He said the love for India that both she and her husband, former President Bill Clinton, shared was a given because they had visited "India on a number of occasions" and because they enjoyed widespread support within the community.

However, Hasan told Rediff India Abroad that while his wife has already endorsed Senator Clinton for the Presidency, he has not done so because being a DNC member-at-large "precludes me from endorsing any Presidential candidate," before the nomination. But he said both he and his wife believe that "Hillary's qualifications and experience," speaks for itself in terms of making her a "superb Presidential candidate.'

Hasan acknowledged that both he and his wife were also "very impressed with Senator Barack Obama," and had recently attended a fundraiser for him "to find out more about his views on issues important to the community. So we will continue to monitor his candidacy too very closely."

During the fundraiser for Clinton -- the co-chair of the Friends of India Caucus in the US Senate -- Hasan said a number of questions had been posed by the guests about issues such as immigration, healthcare, food and drug safety, the Iraq war, and, of course, US-India relations. Citing campaign protocol, Hasan declined to disclose the amount of money raised, but said the amount was significant.

According to Hasan, Clinton interacted and mingled with the 75 or so guests at the fundraiser and then spent considerable time "answering a diverse and often complex set of questions" from the audience. He said on the immigration issue, the H-1B visa issue had been brought up and "she made clear that she supported increasing the current cap on H-1B visas."

Hasan said she had pointed out that she had also introduced an amendment to the compromise immigration bill in the Senate "that would remove barriers to family reunification for immigrant families."

Dham, founder, NEA IndoUS Ventures and a Silicon Valley legend for his development of the Intel Pentium chip, spoke of how he was blown away "by the depth and breadth of her knowledge on major political issues, and she came across as genuine, crisp, and confident."

Chugh, founder and former president of the North American South Asian Bar Association, said, "I don't look at Senator Clinton as a Democrat or a politician. She is a true 'World Citizen.' She is smart, knowledgable and experienced. We need a change, and she is perfect."

Hasan said he was particularly elated over the growing involvement of second generation Indian Americans in the political process and noted that several of them like Khanna and Kataria were very active co-hosts of the event and were indefatigable in making sure it did the Indian-American community in California proud.

Kataria, co-founder of Conformia Software, is totally for Clinton, declaring, "Hilary was personable, articulate and very likeable. She struck a deep chord with the audience and she exuded a mix of empathy, experience and forward thinking."

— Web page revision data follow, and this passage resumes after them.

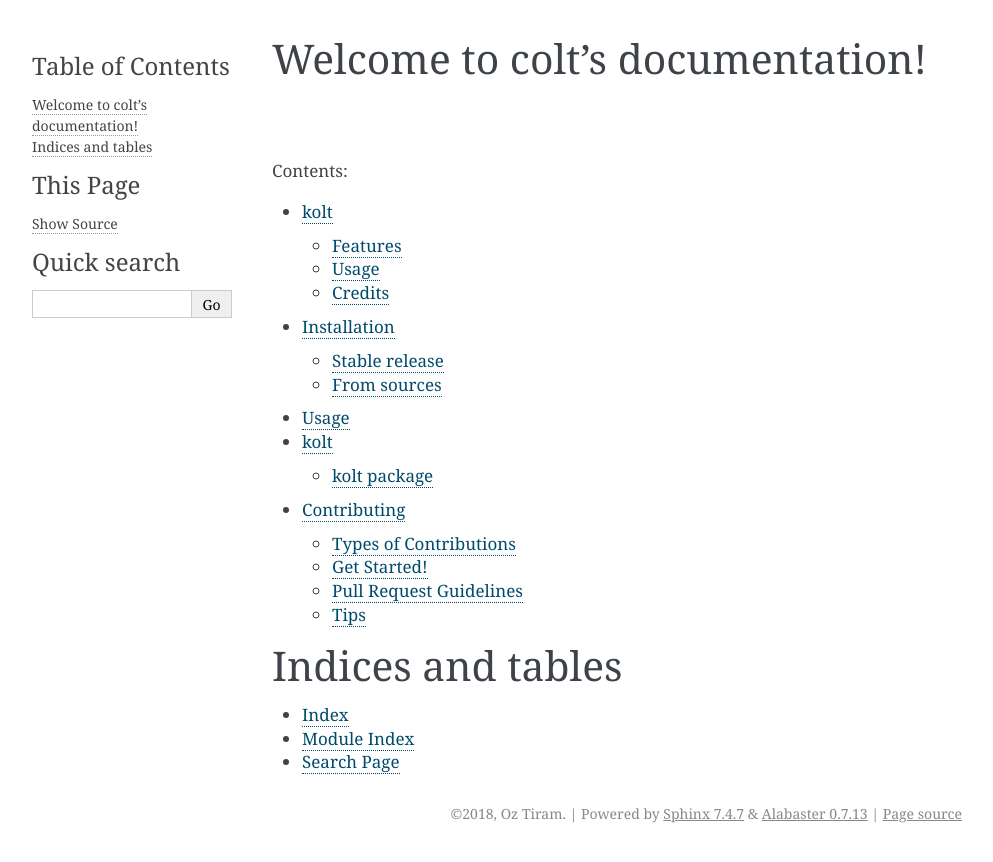
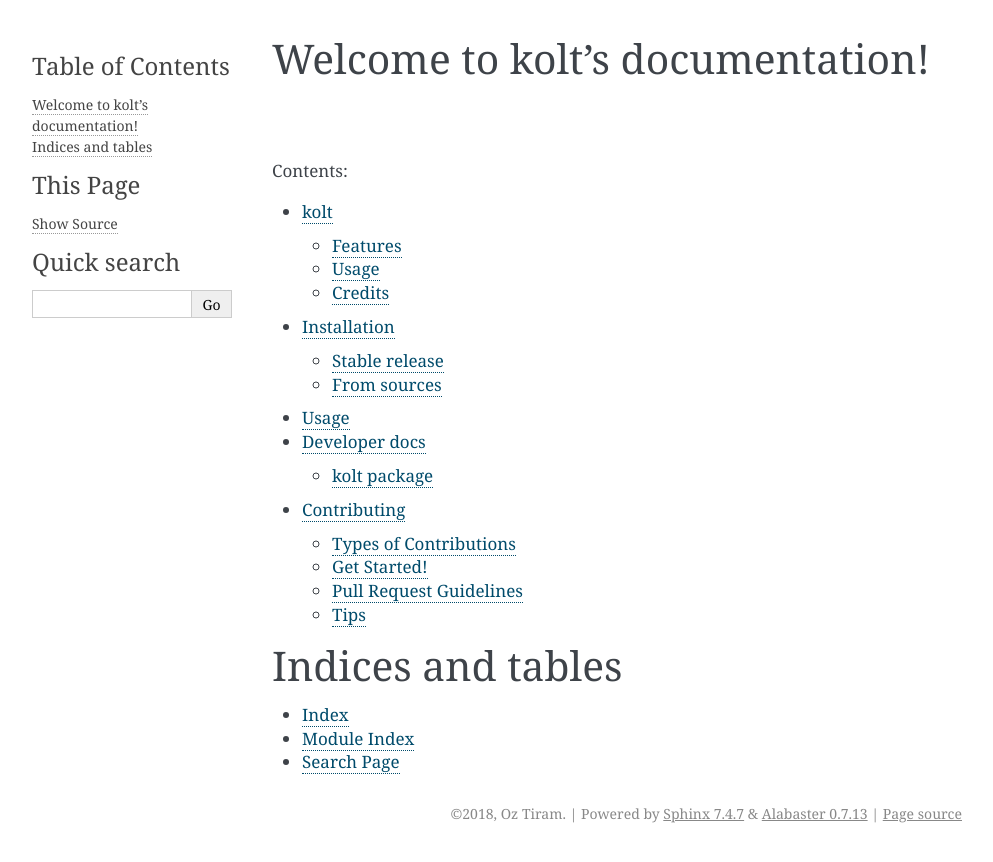
Before and after one commit to noris-network/koris, a Sphinx documentation site: the page built from docs/index.rst, in a window 1280 px wide. Shown: the top 862 px of the page, without its empty margins (148-1141 px from the left). Built offline with Sphinx 7.4.7, drawn with Linux system fonts in a browser that asks for light colours.

Commit message:
Add more developer documentation
[skip ci]
KOLT-18

```diff
--- a/README.rst
+++ b/README.rst
@@ -68,10 +68,12 @@
    If you exist the virtual environment, you need to activate it again as described
    in step 2.
 
-6. Before you can run ``koris`` you need to source your openstack rc file::
+6. Before you can run ``koris`` you need to source your openstack rc file:
+
+.. code:: shell
 
    $ source ~/path/to/your/openstack-openrc.sh
-   Please enter your OpenStack Password for project <PROJECT> as user <USEER>:
+   Please enter your OpenStack Password for project <PROJECT> as user <USEER>\:
 
 6. To run ``koris`` issue koris <subcommand>. You can get a list of subcommands
    with ``--help``
--- a/docs/index.rst
+++ b/docs/index.rst
@@ -1,4 +1,4 @@
-Welcome to colt's documentation!
+Welcome to kolt's documentation!
 ======================================
 
 .. toctree::
--- a/docs/modules.rst
+++ b/docs/modules.rst
@@ -1,5 +1,5 @@
-kolt
-====
+Developer docs
+==============
 
 .. toctree::
    :maxdepth: 4
```
Also changed, not shown: 1 other file.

Hasan, who was an integral part of the US-India Friendship Council -- coordinated by North Carolina community activist Swadesh Chatterjee that was instrumental in aggressively lobbying the United States Congress to overwhelmingly approve the enabling legislation to facilitate the consummation of the US-India civilian nuclear agreement -- said fundraisers such as these were "critical in politically empowering the Indian-American community and ensuring that our voice gets heard by those at the highest echelons of government. I think this reception with Senator Clinton played an important role in achieving this goal."

First published in India Abroad

Aziz Haniffa in Washington, DC